(Before-and-after page screenshots)
================================
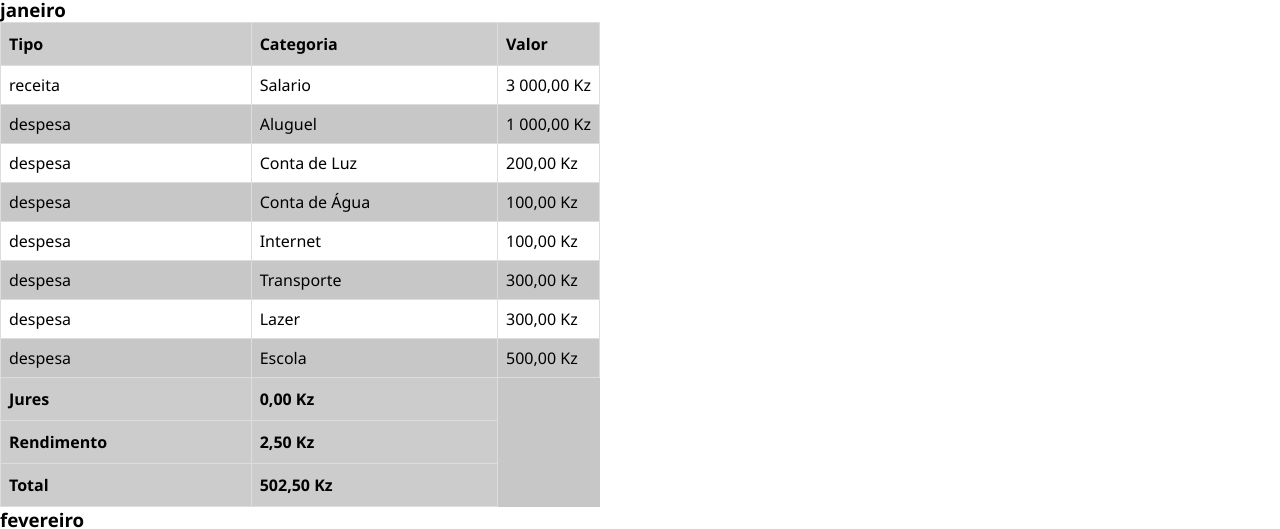
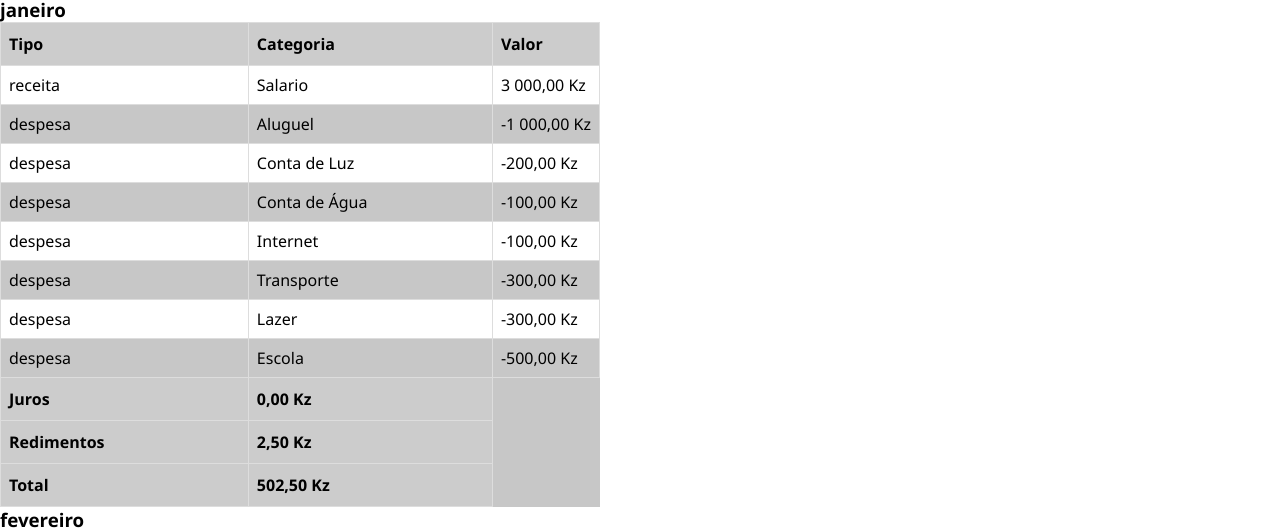
Before and after one commit to franciscojoaopedro/aprenderProgramar, a plain HTML site: page index.html in a window 1280 px wide. Shown: the part 246-775 px from the top of the page. Drawn offline with Linux system fonts and the light colour scheme.

Commit message:
news class

```diff
--- a/finance.js
+++ b/finance.js
@@ -4,36 +4,6 @@ const valor=document.querySelector('#valor');
 const categoria=document.querySelector('#categoria');
 const tipo=document.querySelector('#tipo');
 const mes=document.querySelector('#mes');
-// function calcularSaldo(mes,saldoIncial,lancamentos){
-//     console.log(mes)
-//     const totalDoMes={
-//         saldo:0, saldoIncial,juros:0,rendimento:0,
-//         receitas:0,despesas:0,destribuicaoDespesas:[]};
-//     totalDoMes.saldo= saldoIncial;
-
-//     for(const lancamento of lancamentos){
-//         if(lancamento.tipo==="receita"){
-//             totalDoMes.saldo += lancamento.valor;
-//             totalDoMes.receitas+=lancamento.valor
-//         }else{
-//             totalDoMes.saldo -=lancamento.valor;
-//             totalDoMes.despesas+=lancamento.valor;
-
-//         }
-//     }
-
-//     totalDoMes.destribuicaoDespesas= destribuirDespesas(lancamentos,totalDoMes.despesas);
-
-//     let saldoNegativo= totalDoMes.saldo < 0;
-//     if(saldoNegativo){
-//         totalDoMes.juros=calcularJuros(totalDoMes.saldo);
-//         totalDoMes.saldo=arredondar(totalDoMes.saldo+ totalDoMes.juros)
-//     }else{
-//         totalDoMes.rendimento=calcularRendimentos(totalDoMes.saldo);
-//         totalDoMes.saldo=arredondar(totalDoMes.saldo+totalDoMes.rendimento)
-//     }
-//     return totalDoMes
-// }
 
 // Dados de Janeiro
 const lancamentoJaneiro=[
@@ -57,27 +27,18 @@ janeiro.adicionarLancamento(new Lancamento("Conta de Água","despesa",100))
 janeiro.adicionarLancamento(new Lancamento("Internet","despesa",100))
 janeiro.adicionarLancamento(new Lancamento("Transporte","despesa",300))
 janeiro.adicionarLancamento(new Lancamento("Lazer","despesa",300))
-// janeiro.adicionarLancamento(new Lancamento("Alimentação","despesa",500))
-// janeiro.adicionarLancamento(new Lancamento("Condomínio","despesa",300))
-// janeiro.adicionarLancamento(new Lancamento("Farmácia","despesa",100))
 
 const fevereiro=  new Mes("fevereiro");
 fevereiro.adicionarLancamento(new Lancamento("Salario","receita",3000))
 fevereiro.adicionarLancamento(new Lancamento("Aluguel","despesa",1200))
 fevereiro.adicionarLancamento(new Lancamento("Conta de Luz","despesa",250))
-// fevereiro.adicionarLancamento(new Lancamento("Conta de Água","despesa",100))
-// fevereiro.adicionarLancamento(new Lancamento("Internet","despesa",100))
-// fevereiro.adicionarLancamento(new Lancamento("Transporte","despesa",500))
-// fevereiro.adicionarLancamento(new Lancamento("Alimentação","despesa",1000))
-// fevereiro.adicionarLancamento(new Lancamento("Condomínio","despesa",400))
+
 const marco=  new Mes("março");
 marco.adicionarLancamento(new Lancamento("Salario","receita",4000))
 marco.adicionarLancamento(new Lancamento("Aluguel","despesa",1200))
 marco.adicionarLancamento(new Lancamento("Conta de Luz","despesa",200))
 marco.adicionarLancamento(new Lancamento("Conta de Água","despesa",100))
-// marco.adicionarLancamento(new Lancamento("Internet","despesa",200))
-// marco.adicionarLancamento(new Lancamento("Transporte","despesa",500))
-// marco.adicionarLancamento(new Lancamento("Lazer","despesa",800));
+
 marco.adicionarLancamento(new Lancamento("Alimentação","despesa",1000));
 marco.adicionarLancamento(new Lancamento("Condomínio","despesa",400));
 
@@ -103,69 +64,37 @@ const addElement=(parent,elementType,text)=>{
     parent.appendChild(element);
 }
 
+
+
+
 const renderizar=()=>{
     if(app.firstChild){
         app.firstChild.remove();
     }
 
     const painel=document.createElement('div');
-    const cores=["red","yellow","green","blue"];
-    const grafico=document.createElement('div');
-    grafico.className="grafico"
+
+    const grafico=new Grafico()
+
     for (const mes of ano.meses){
-        const coluna=document.createElement('div');
-        coluna.className="grafico-coluna";
-        const cor=document.createElement('div');
-        cor.style.height=`${(mes.totalizador.saldo *100)/10000}px`
-        cor.style.backgroundColor=cores.pop();
-        coluna.appendChild(cor);
-        const nomeDoMes=document.createElement('div');
-        nomeDoMes.className="grafico-coluna-texto"
-        nomeDoMes.innerText=mes.nome;
-        coluna.appendChild(cor);
-        coluna.appendChild(nomeDoMes);
-        grafico.appendChild(coluna);
+        grafico.adicionarColuna(mes.totalizador.saldo,mes.nome);
     }
-    painel.appendChild(grafico)
+    painel.appendChild(grafico.element)
 
 
 
     for(const mes of ano.meses){
         addElement(painel,"h3",mes.nome)
-        const tabelaLancamentos=document.createElement('table');
-        tabelaLancamentos.className="tabela-lancamentos"
-        const linhaTitulo=document.createElement('tr');
-        addElement(linhaTitulo,"th","Tipo");
-        addElement(linhaTitulo,"th","Categoria");
-        addElement(linhaTitulo,"th","Valor");
-        tabelaLancamentos.appendChild(linhaTitulo);
-
+        const tabelaLancamentos= new Tabela('tabela-lancamentos');
+        tabelaLancamentos.addRow("th",["Tipo","Categoria","Valor"])
         for(const lancamento of mes.lancamentos){
-            const linhaLancamento=document.createElement('tr');
-            addElement(linhaLancamento,"td",lancamento.tipo);
-            addElement(linhaLancamento,"td",lancamento.categoria);
-            addElement(linhaLancamento,"td",formatarDinheiro(lancamento.valor));
-            tabelaLancamentos.appendChild(linhaLancamento)
+            tabelaLancamentos.addRow("td",[lancamento.tipo,lancamento.categoria,formatarDinheiro(lancamento.getValoString())])
            // addElement(painel,'p',`${lancamento.tipo} :${lancamento.valor}  ${lancamento.categoria}`)
         }
-
-        const linhaJures=document.createElement('tr');
-        addElement(linhaJures,"th","Jures");
-        addElement(linhaJures,"th",formatarDinheiro(mes.totalizador.juros));
-        tabelaLancamentos.appendChild(linhaJures);
-
-
-        const linhaRendimentos=document.createElement('tr');
-        addElement(linhaRendimentos,"th","Rendimento");
-        addElement(linhaRendimentos,"th",formatarDinheiro(mes.totalizador.rendimento));
-        tabelaLancamentos.appendChild(linhaRendimentos);
-
-
-        const linhaSaldo=document.createElement('tr');
-        addElement(linhaSaldo,"th","Total");
-        addElement(linhaSaldo,"th",formatarDinheiro(mes.totalizador.saldo));
-        tabelaLancamentos.appendChild(linhaSaldo);
-        painel.appendChild(tabelaLancamentos)
+        tabelaLancamentos.addRow("th",["Juros",formatarDinheiro(mes.totalizador.juros)])
+        tabelaLancamentos.addRow("th",["Redimentos",formatarDinheiro(mes.totalizador.rendimento)])
+        tabelaLancamentos.addRow("th",["Total",formatarDinheiro(mes.totalizador.saldo)]);
+        painel.appendChild(tabelaLancamentos.element);
     }
     app.appendChild(painel)
 }
--- a/index.html
+++ b/index.html
@@ -56,6 +56,8 @@
     <script src="./modules/mes.js" defer></script>
     <script src="./util/utils.js" defer></script>
     <script src="./modules/ano.js" defer></script>
+    <script src="./modules/tabela.js" defer></script>
+    <script src="./modules/grafico.js" defer></script>
    <script  src="./finance.js" defer ></script>
 </body>
 </html>
--- /dev/null
+++ b/modules/grafico.js
@@ -0,0 +1,22 @@
+const Grafico=class {
+    constructor(){
+        this.element=document.createElement('div');
+        this.element.className="grafico";
+        this.cores=["red","yellow","green","blue"];
+    }
+    adicionarColuna(valor,descricao){
+        const coluna=document.createElement('div');
+        coluna.className="grafico-coluna";
+        const cor=document.createElement('div');
+        cor.style.height=`${(valor*100)/10000}px`
+        cor.style.backgroundColor=this.cores.pop();
+        coluna.appendChild(cor);
+
+        const nomeDoMes=document.createElement('div');
+        nomeDoMes.className="grafico-coluna-texto"
+        nomeDoMes.innerText=descricao;
+        coluna.appendChild(cor);
+        coluna.appendChild(nomeDoMes);
+        this.element.appendChild(coluna);
+    }
+}
--- a/modules/lancamento.js
+++ b/modules/lancamento.js
@@ -9,5 +9,7 @@
         this.tipo=tipo;
         this.valor=valor;
     }
-
+    getValoString(){
+        return (this.tipo==="despesa")?this.valor * -1: this.valor;
+    }
 }
--- /dev/null
+++ b/modules/tabela.js
@@ -0,0 +1,17 @@
+const Tabela=class{
+    constructor(className){
+        this.element=document.createElement('table');
+        this.element.className=className;
+    }
+
+    addRow(type,values){
+        const tr=document.createElement('tr');
+        for( const value of values){
+            const td=document.createElement(type);
+            td.innerText=value
+            tr.appendChild(td);
+        }
+        this.element.appendChild(tr);
+    }
+
+}
```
================================
Problem to solve:
Going through the records, work out how many lines contain the word "arredondar". Please answer with the number only.

Answer to this task:
2